Brightwells Yard, Farnham

A most unremarkable photo. I was struck by the tree and it’s shadow on the plain green background of the grass. I tried it in B&W but that didn’t really work for me. I tried reducing the saturation and a variety of other treatments. In the end I left it alone but changed it from Fuji’s Provia, my standard base raw interpretation to Fuji’s Classic Negative, which is somewhat less saturated. This is less bright green than I remember the original scene but more like the image I was trying to capture.

Back Home

Farnham, UK

Back home after our travels in July and this spore or floral frame was hanging by a single, unseen thread of spider silk from the side of the window. I watched it for days, blowing in the wind but not blowing away. Finally, one morning I opened the window wide, reached up and grabbed it by the thread. I then had the greatest difficulty detaching it and the still unseen spider thread from my finger and placing it on the window sill, in the stark sunlight, beside the shadow cast by a mint plant. Below is another shot I took of it by itself (with its shadow) using a 60mm macro lens.

Leaving Paris

Gare du Nord, Paris

We took a bus from the area of our hotel to the Gare du Nord to catch the EuroStar back to London. Click any of the images below to see them full-sized (you may need to click the post title first if you’re viewing this in an email or on social media).

La Petite Ceinture

La Petite Ceinture, Paris

We also walked the length of La Petite Ceinture, a disused ancient railway line that has been transformed into a park. I had been hoping that it would be a little like the High Line in NY, affording me elevated views of the surrounding area but it was really the opposite, sunken and surrounded by tall trees, dark and lovely. Click any of the pictures below to enlarge them all.


Musée Maillol, Paris

We went on from the Musée d’Orsay for a coffee and then the Musée Maillol which had a very comprehensive and nicely curated (and lighted!) retrospective of Elliot Erwitt, integrated loosely with some of the Maillol work. I’m not sure if it was an homage to Erwitt, but the path of the exhibition was directed with dog-paw prints throughout. The museum was not too crowded and everyone seemed to speak French, which was a relief. The audio guides were in French only, another positive, un-touristy sign. Click on the images below to see them enlarged.

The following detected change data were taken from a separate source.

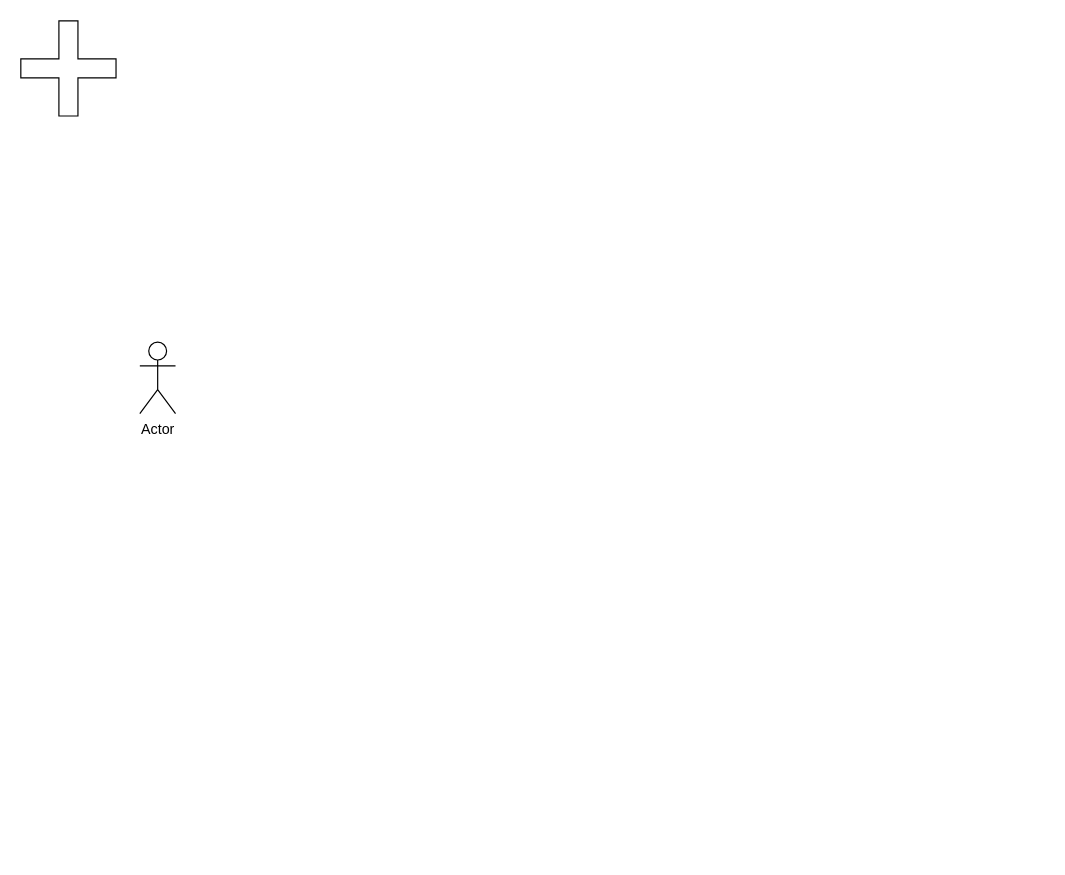
mrFroxyk/university-projects keeps this draw.io diagram as 3rdSemester/riat/Диаграмма без названия.drawio. Above is the earlier version. Source tidied: cells renumbered, new cells numbered last; positions are measured from the earlier drawing's top-left corner, leaving out a move shared by most shapes. Both pictures are drawn from the tidied source at 119%, with x=0, y=0 at pixel (20, 20).
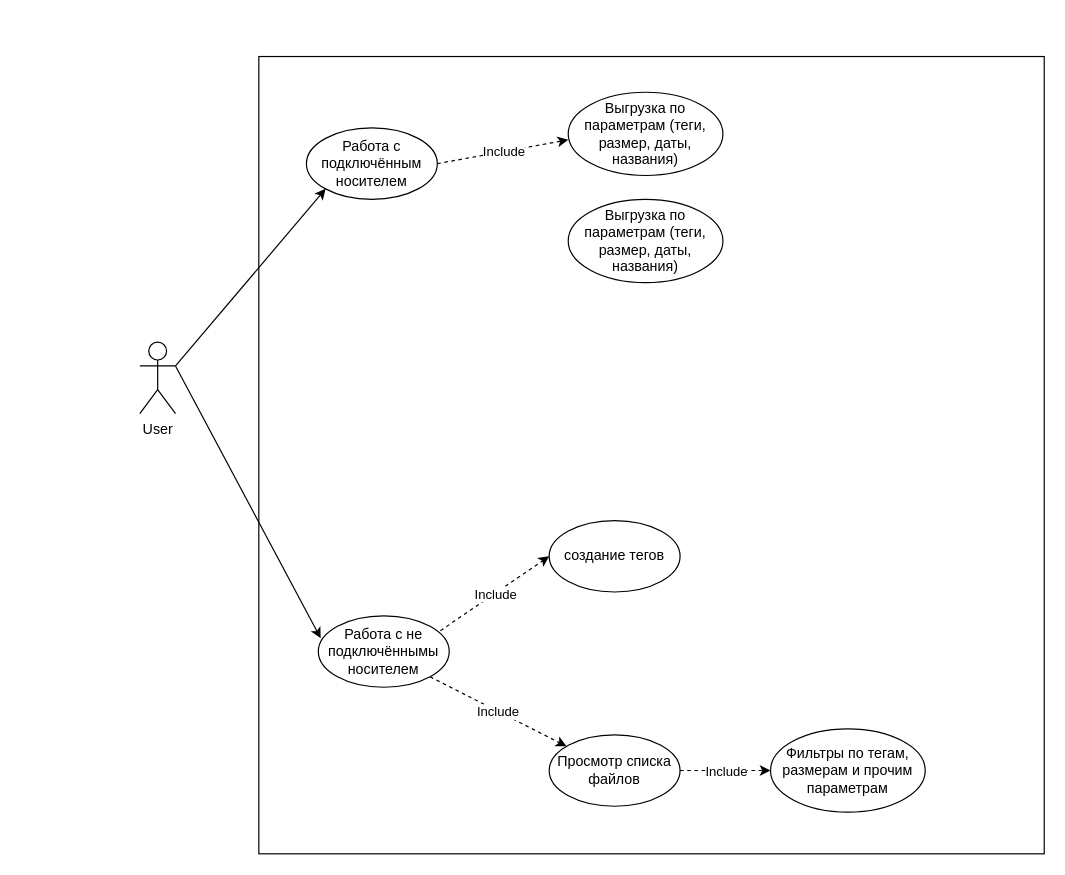
Above is the later version.

Diff of the diagram source:
```diff
@@
-    <mxCell id="2" style="whiteSpace=wrap;html=1;shape=cross;" parent="1" vertex="1">
-      <mxGeometry width="80" height="80" as="geometry" />
-    </mxCell>
+    <mxCell id="4" style="edgeStyle=orthogonalEdgeStyle;rounded=0;orthogonalLoop=1;jettySize=auto;html=1;" parent="1" edge="1">
+      <mxGeometry relative="1" as="geometry">
+        <mxPoint x="180" y="200" as="sourcePoint" />
+      </mxGeometry>
+    </mxCell>
-    <mxCell id="3" value="Actor" style="shape=umlActor;verticalLabelPosition=bottom;verticalAlign=top;html=1;" parent="1" vertex="1">
+    <mxCell id="3" value="User" style="shape=umlActor;verticalLabelPosition=bottom;verticalAlign=top;html=1;" parent="1" vertex="1">
       <mxGeometry x="100" y="270" width="30" height="60" as="geometry" />
     </mxCell>
+    <mxCell id="5" style="rounded=0;whiteSpace=wrap;html=1;" parent="1" vertex="1">
+      <mxGeometry x="200" y="30" width="660" height="670" as="geometry" />
+    </mxCell>
+    <mxCell id="6" value="Просмотр списка файлов" style="ellipse;whiteSpace=wrap;html=1;" parent="1" vertex="1">
+      <mxGeometry x="444" y="600" width="110" height="60" as="geometry" />
+    </mxCell>
+    <mxCell id="7" value="создание тегов" style="ellipse;whiteSpace=wrap;html=1;" parent="1" vertex="1">
+      <mxGeometry x="444" y="420" width="110" height="60" as="geometry" />
+    </mxCell>
+    <mxCell id="8" value="Работа с подключённым носителем" style="ellipse;whiteSpace=wrap;html=1;" parent="1" vertex="1">
+      <mxGeometry x="240" y="90" width="110" height="60" as="geometry" />
+    </mxCell>
+    <mxCell id="9" value="Работа с не подключённымы носителем" style="ellipse;whiteSpace=wrap;html=1;" parent="1" vertex="1">
+      <mxGeometry x="250" y="500" width="110" height="60" as="geometry" />
+    </mxCell>
+    <mxCell id="10" style="endArrow=classic;html=1;rounded=0;entryX=0;entryY=0.5;entryDx=0;entryDy=0;dashed=1;exitX=0.933;exitY=0.208;exitDx=0;exitDy=0;exitPerimeter=0;" parent="1" edge="1" source="9" target="7">
+      <mxGeometry relative="1" as="geometry" />
+    </mxCell>
+    <mxCell id="11" value="Include" style="edgeLabel;html=1;align=center;verticalAlign=middle;" parent="10" vertex="1">
+      <mxGeometry relative="1" as="geometry" />
+    </mxCell>
+    <mxCell id="12" style="endArrow=classic;html=1;rounded=0;dashed=1;exitX=1;exitY=1;exitDx=0;exitDy=0;" parent="1" edge="1" source="9" target="6">
+      <mxGeometry relative="1" as="geometry" />
+    </mxCell>
+    <mxCell id="13" value="Include" style="edgeLabel;html=1;align=center;verticalAlign=middle;" parent="12" vertex="1">
+      <mxGeometry relative="1" as="geometry" />
+    </mxCell>
+    <mxCell id="14" style="endArrow=classic;html=1;rounded=0;entryX=0;entryY=1;entryDx=0;entryDy=0;exitX=1;exitY=0.3333333333333333;exitDx=0;exitDy=0;exitPerimeter=0;" parent="1" edge="1" source="3" target="8">
+      <mxGeometry relative="1" as="geometry" />
+    </mxCell>
+    <mxCell id="15" style="endArrow=classic;html=1;rounded=0;entryX=0.018;entryY=0.314;entryDx=0;entryDy=0;entryPerimeter=0;" parent="1" edge="1" target="9">
+      <mxGeometry relative="1" as="geometry">
+        <mxPoint x="130" y="290" as="sourcePoint" />
+      </mxGeometry>
+    </mxCell>
+    <mxCell id="16" value="Выгрузка по параметрам (теги, размер, даты, названия)" style="ellipse;whiteSpace=wrap;html=1;" parent="1" vertex="1">
+      <mxGeometry x="460" y="60" width="130" height="70" as="geometry" />
+    </mxCell>
+    <mxCell id="17" style="endArrow=classic;html=1;rounded=0;entryX=0;entryY=0.5;entryDx=0;entryDy=0;dashed=1;exitX=1;exitY=0.5;exitDx=0;exitDy=0;" parent="1" edge="1" source="8">
+      <mxGeometry relative="1" as="geometry">
+        <mxPoint x="460" y="100" as="targetPoint" />
+      </mxGeometry>
+    </mxCell>
+    <mxCell id="18" value="Include" style="edgeLabel;html=1;align=center;verticalAlign=middle;" parent="17" vertex="1">
+      <mxGeometry relative="1" as="geometry" />
+    </mxCell>
+    <mxCell id="19" value="Выгрузка по параметрам (теги, размер, даты, названия)" style="ellipse;whiteSpace=wrap;html=1;" parent="1" vertex="1">
+      <mxGeometry x="460" y="150" width="130" height="70" as="geometry" />
+    </mxCell>
+    <mxCell id="20" value="Фильтры по тегам, размерам и прочим параметрам" style="ellipse;whiteSpace=wrap;html=1;" parent="1" vertex="1">
+      <mxGeometry x="630" y="595" width="130" height="70" as="geometry" />
+    </mxCell>
+    <mxCell id="21" style="endArrow=classic;html=1;rounded=0;dashed=1;exitX=1;exitY=0.5;exitDx=0;exitDy=0;entryX=0;entryY=0.5;entryDx=0;entryDy=0;" parent="1" edge="1" source="6" target="20">
+      <mxGeometry relative="1" as="geometry" />
+    </mxCell>
+    <mxCell id="22" value="Include" style="edgeLabel;html=1;align=center;verticalAlign=middle;" parent="21" vertex="1">
+      <mxGeometry relative="1" as="geometry" />
+    </mxCell>
```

Musée d’Orsay

When we finally emerged from the Musée d’Orsay, the crowd waiting to get in had swelled. And there was a queue snaking its way down the stairs and out to the street below. As much as I enjoyed it, it was a relief to leave the crowds of tourists behind.

Margaret Enters the Picture

Click any of the pictures below to see them enlarged (if this isn’t working you’re probably viewing this in an email or social media – try clicking the post title first).

Musée d’Orsay, continued

Once again, I focused my lens more on the architecture, the geometry, the sub-text of this hallowed space. Click any of the pictures below to see them full-sized.

Musée d’Orsay

Musée d’Orsay, Paris

This was the queue we were asked to join for people who had tickets for the same time as our tickets. My tourist foreboding was rising. It was only about a 10-minute wait as they regulated how many people could squeeze through the revolving door at a time. Inside we started at the top with the ever popular Impressionists. It was wall to wall people and almost impossible to look at the paintings. One young woman had fainted and was lying on the floor with her family insisting she was fine. We quickly escaped to less crowded floors. Click any image below to see them bigger.

Walk to the Musée d’Orsay

Passerelle Léopold-Sédar-Senghor, Paris

Our first full day we walked through the Tuileries Garden and over the Seine to the Musée d’Orsay which I had purchased timed tickets for a month in advance. Click any of the pictures below to see them all larger.